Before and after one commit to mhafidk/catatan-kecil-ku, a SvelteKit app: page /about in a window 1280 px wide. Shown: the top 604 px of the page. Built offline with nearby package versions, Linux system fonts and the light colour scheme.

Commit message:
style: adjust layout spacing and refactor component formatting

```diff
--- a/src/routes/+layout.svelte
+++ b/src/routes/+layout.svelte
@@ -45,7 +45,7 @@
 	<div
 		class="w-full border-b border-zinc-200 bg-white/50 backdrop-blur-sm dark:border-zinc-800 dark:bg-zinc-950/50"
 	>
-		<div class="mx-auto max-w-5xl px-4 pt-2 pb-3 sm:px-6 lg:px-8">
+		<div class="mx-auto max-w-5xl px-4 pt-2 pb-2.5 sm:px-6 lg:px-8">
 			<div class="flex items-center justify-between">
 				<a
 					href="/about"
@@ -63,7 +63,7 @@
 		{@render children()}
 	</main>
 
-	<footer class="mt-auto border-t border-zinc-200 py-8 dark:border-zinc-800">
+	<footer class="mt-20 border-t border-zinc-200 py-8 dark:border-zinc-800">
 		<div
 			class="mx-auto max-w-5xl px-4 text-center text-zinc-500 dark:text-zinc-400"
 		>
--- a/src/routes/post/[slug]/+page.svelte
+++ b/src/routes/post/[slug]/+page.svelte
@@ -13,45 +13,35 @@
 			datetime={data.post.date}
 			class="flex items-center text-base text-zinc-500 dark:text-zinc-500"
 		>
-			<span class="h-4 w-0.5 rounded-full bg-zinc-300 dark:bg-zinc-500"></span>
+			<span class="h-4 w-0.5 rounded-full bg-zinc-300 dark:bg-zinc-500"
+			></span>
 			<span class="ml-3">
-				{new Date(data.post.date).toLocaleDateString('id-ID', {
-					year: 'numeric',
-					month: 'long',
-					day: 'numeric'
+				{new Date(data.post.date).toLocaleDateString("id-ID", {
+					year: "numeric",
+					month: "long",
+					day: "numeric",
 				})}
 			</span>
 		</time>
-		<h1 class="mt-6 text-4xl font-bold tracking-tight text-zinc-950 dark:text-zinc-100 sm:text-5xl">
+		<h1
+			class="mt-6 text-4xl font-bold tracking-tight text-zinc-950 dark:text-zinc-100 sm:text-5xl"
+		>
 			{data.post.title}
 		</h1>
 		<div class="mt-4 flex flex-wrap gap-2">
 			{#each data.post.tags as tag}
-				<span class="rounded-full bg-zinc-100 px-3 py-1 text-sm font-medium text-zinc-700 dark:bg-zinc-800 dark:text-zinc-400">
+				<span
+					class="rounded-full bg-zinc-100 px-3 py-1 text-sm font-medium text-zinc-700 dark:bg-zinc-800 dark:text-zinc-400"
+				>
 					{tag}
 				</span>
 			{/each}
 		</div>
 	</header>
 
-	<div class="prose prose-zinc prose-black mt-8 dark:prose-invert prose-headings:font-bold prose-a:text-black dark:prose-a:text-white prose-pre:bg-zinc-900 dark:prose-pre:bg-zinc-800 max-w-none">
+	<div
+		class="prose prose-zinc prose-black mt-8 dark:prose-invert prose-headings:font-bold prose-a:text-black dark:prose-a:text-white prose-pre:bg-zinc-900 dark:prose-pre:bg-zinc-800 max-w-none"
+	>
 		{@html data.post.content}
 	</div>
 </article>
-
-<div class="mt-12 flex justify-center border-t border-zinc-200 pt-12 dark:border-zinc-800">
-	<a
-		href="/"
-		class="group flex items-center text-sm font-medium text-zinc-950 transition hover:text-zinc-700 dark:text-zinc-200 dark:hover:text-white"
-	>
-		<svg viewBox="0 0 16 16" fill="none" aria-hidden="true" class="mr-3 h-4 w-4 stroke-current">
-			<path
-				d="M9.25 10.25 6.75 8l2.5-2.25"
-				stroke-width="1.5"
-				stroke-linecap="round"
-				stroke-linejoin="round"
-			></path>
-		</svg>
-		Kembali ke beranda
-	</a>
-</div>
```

========================

| TASK ITEM |
Take every line from the records above that has the word "data" and copy it.

| WRITTEN RESPONSE |
 			datetime={data.post.date}
-				{new Date(data.post.date).toLocaleDateString('id-ID', {
+				{new Date(data.post.date).toLocaleDateString("id-ID", {
 			{data.post.title}
 			{#each data.post.tags as tag}
 		{@html data.post.content}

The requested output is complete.